How is Planning for Wicked Problems different from other books in the field?
Planning for Wicked Problems is written for urban planners. Historically, students in planning programs have learned the particulars of land use law from a case law book generated by a legal scholar. While the topics covered remain the same, the approach is different. The authors of this book worked diligently to provides a common sense explanation of land use law principles, focusing on the application of these concepts to hypothetical scenarios. This provides the students with an opportunity to practice what their learning.
What do you hope readers will take away from this book?
We hope that those who read Planning for Wicked Problems will gain an understanding of the power of the law to help shape the planning process and the urban landscape. It is important to use that readers have enough knowledge of the law to be able to effectively communicate with municipal attorneys about issues of mutual importance. Further, we hope readers will understand the significance of effective, well-designed planning processes as an alternative to litigation, which is costly and often does not yield good planning.
What got you interested in the topic in Planning for Wicked Problems?
Shortly after graduating Law School, I began working for a state agency that was charged with assisting local governments. My first meeting with a large city Mayor began with what I thought was a brilliant analysis of recent U.S. Supreme Court cases. He looked at me and said that was a wonderful piece of work but what he really wanted to know was “what could he do with the law?”
His particular interest was land use planning. He pointed out to me that in the 50 years since the Zoning Ordinance was adopted in his city, not a single non-conforming use had been eliminated. He asked me to work with his planning staff to use my knowledge of the subject area to make all the neighborhoods of that community a better place to live.
I soon discovered an important distinction between land use planning and law.
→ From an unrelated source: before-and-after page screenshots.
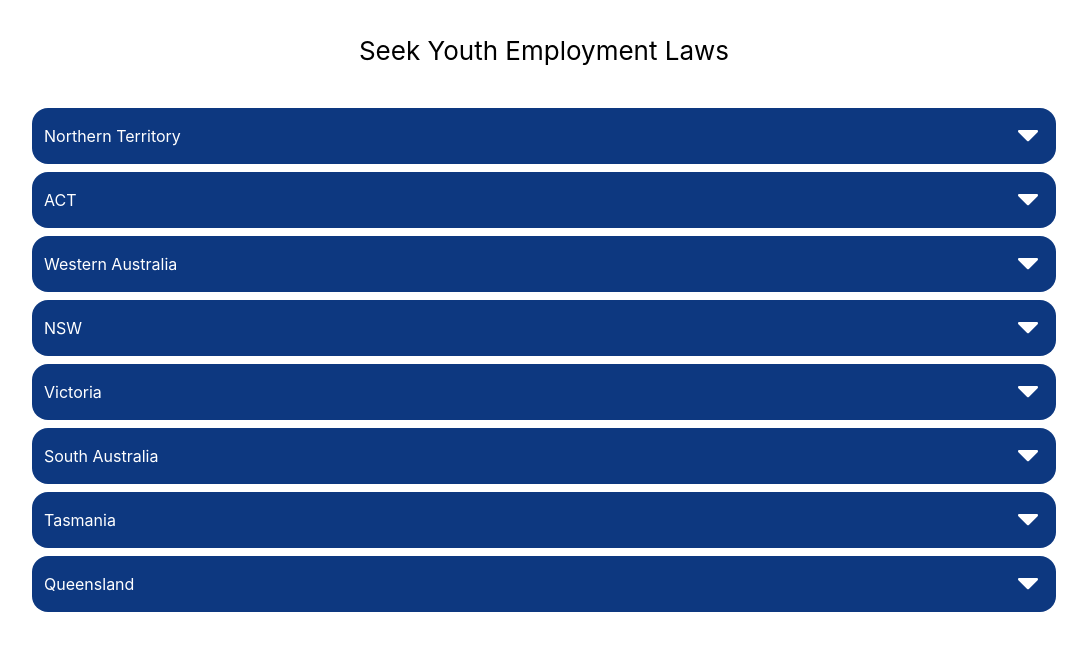
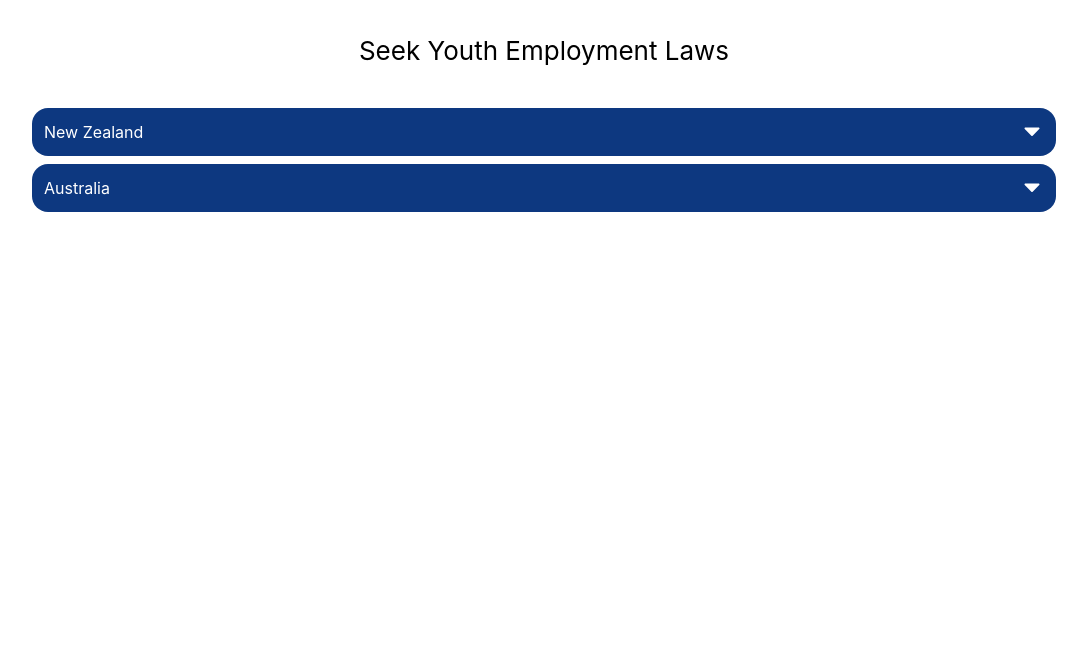
Before and after one commit to VidyullathaKandipati/seekyouth-faq, a React (Create React App) app: page / in a window 1280 px wide. Shown: the top 650 px of the page, without its empty margins (96-1183 px from the left). Built offline with nearby package versions, Linux system fonts and the light colour scheme.

Commit message:
add country level information

```diff
--- a/src/App.js
+++ b/src/App.js
@@ -1,5 +1,5 @@
 import './App.css';
-import AustraliaStateInfo from './components/AustraliaStateInfo';
+import SeekYouthInformation from './components/SeekYouthInformation';
 
 function App() {
   return (
@@ -7,7 +7,7 @@
       <header className="App-header">
         Seek Youth Employment Laws
       </header>
-      <AustraliaStateInfo />
+      <SeekYouthInformation />
     </div>
   );
 }
--- a/src/components/AustraliaStateInfo.css
+++ /dev/null
@@ -1,3 +0,0 @@
-.australia-state-info__header {
-  margin-top: 8px;
-}
--- a/src/components/AustraliaStateInfo.jsx
+++ /dev/null
@@ -1,19 +0,0 @@
-import React, { memo } from 'react';
-import './AustraliaStateInfo.css';
-import { data } from './data';
-import ToggleContent from './ToggleContent';
-import parse from 'html-react-parser';
-
-const AustraliaStateInfo = (props) => {
-  return (
-    <div className="australia-state-info">
-      {
-        data.map((d, index) => (
-          <ToggleContent key={index} title={d.title} content={parse(d.content)} headerClassName="australia-state-info__header" />
-        ))
-      }
-    </div>
-  );
-};
-
-export default memo(AustraliaStateInfo);
--- /dev/null
+++ b/src/components/SeekYouthInformation.css
@@ -0,0 +1,14 @@
+.seek-youth-information__header {
+  margin-top: 8px;
+}
+
+.seek-youth-information__country-content
+{
+  width: 80%;
+  margin: auto;
+}
+
+/* .seek-youth-information__country__toggle-content.toggle-content{
+  width: 97%;
+  margin-left: 40px;
+} */
--- /dev/null
+++ b/src/components/SeekYouthInformation.jsx
@@ -0,0 +1,52 @@
+import React, { memo, useState } from 'react';
+import './SeekYouthInformation.css';
+import { data } from './data';
+import ToggleContent from './ToggleContent';
+import parse from 'html-react-parser';
+import ToggleHeader from './ToggleHeader';
+
+const SeekYouthInformation = () => {
+  const renderContent = () => {
+    return data.map((d, index) => {
+      return (
+        d.states
+          ? <CountryInformation key={index} title={d.title} states={d.states} />
+          : <ToggleContent key={index} title={d.title} content={parse(d.content)} headerClassName="seek-youth-information__header" />
+      );
+    });
+  }
+
+  return (
+    <div className="seek-youth-information">
+      { renderContent() }
+    </div>
+  );
+};
+
+const CountryInformation = memo((props) => {
+  const { title, states } = props;
+  const [ showContent, setShowContent ] = useState(false);
+
+  const onClickHandler = (id, isExpanded) => {
+    setShowContent(isExpanded);
+  }
+
+  const renderStateInformation = () => {
+    return states.map((state, index) => {
+      return <ToggleContent key={index} title={state.title} content={parse(state.content)} headerClassName="seek-youth-information__header" className="seek-youth-information__country__toggle-content" />
+    });
+  }
+
+  return (
+    <div className="seek-youth-information__country-content">
+      <ToggleHeader title={title} onClick={onClickHandler} className="seek-youth-information__header" />
+      {
+        showContent
+          ? renderStateInformation()
+          : null
+      }
+    </div>
+  );
+});
+
+export default memo(SeekYouthInformation);
--- a/src/components/ToggleHeader.css
+++ b/src/components/ToggleHeader.css
@@ -10,6 +10,6 @@
 }
 
 .toggle-header__toggle-icon {
-  width: 32px;
-  height: 32px;
+  width: 24px;
+  height: 24px;
 }
--- a/src/components/data.js
+++ b/src/components/data.js
@@ -137,7 +137,19 @@
 <p>Once you have finished year 10 or turned 16 (whichever is first) then you can work full-time. You have to either be in school, a training program or have full-time paid employment until you turn 17, finish year 12, or have completed two years of further education, employment or training, whichever happens first.</p>
 `;
 
-const data = [
+const nzTitle = 'New Zealand';
+const nzContent = `
+<p>In New Zealand there is no general minimum age for employment, but there are rules around the times young people can work and the types of work they can do.</p>
+<ul>
+<li>People under the age of 16 cannot work before 6am or after 10pm</p></li>
+<li>They are legally required to attend school and work must not prevent or interfere with school attendance</li>
+<li>People under the age of 15 cannot work in a factory or place where things are being prepared or made for sale, on a construction site, in a forest where trees are being cut down or processed or in any area where the work being done is likely to harm the employee</li>
+<li>People under the age of 15 are also not allowed to work or assist with work involving machinery, including powered tools and appliances</li>
+</ul>
+`;
+
+const auTitle = 'Australia';
+const auStates = [
   {
     title: ntTitle,
     content: ntContent,
@@ -172,4 +184,15 @@
   },
 ];
 
+const data = [
+  {
+    title: nzTitle,
+    content: nzContent,
+  },
+  {
+    title: auTitle,
+    states: auStates,
+  },
+];
+
 export { data };
```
Over time, the law asks the same questions (what is property, what is due process, etc.) but arrives at different answers. Urban planning, on the other hand, asks different questions (how to control urban sprawl, what is historic preservation, etc.) but always has the same answers (zoning, subdivision control, etc.). I decided that it would be a worthwhile activity to study how planners could use the same tools they learn about in their education to solve the different problems that would come up during the course of their career.
My experience since I began teaching this subject almost 40 years ago is that no planner wants or needs to be a legal expert. They needs short answers to see how their familiar decision techniques solves the problems that arise in their communities. The topics contained in these Chapters represent issues that have been of interest to planners and decision makers over time. They represent models of action that can be used to answer the set of endless questions that seems to confront planners. The materials in the book are designed to show planning students that the familiar can be a source of inspiration.
To answer the Mayor after so many years, I would say that the law could solve any urban planning problem, within reason. What remains is for the practitioner to become skilled (and the student to become familiar) with the power at their disposal.
Efforts to teach students pursuing graduate degrees in urban and regional planning are often frustrated by the "case books" that have been prepared for use by law professors teaching similar courses. Dawn Jourdan and Eric J. Strauss have attempted to take their concerns to heart in the design of…
Paperback – 2015-11-06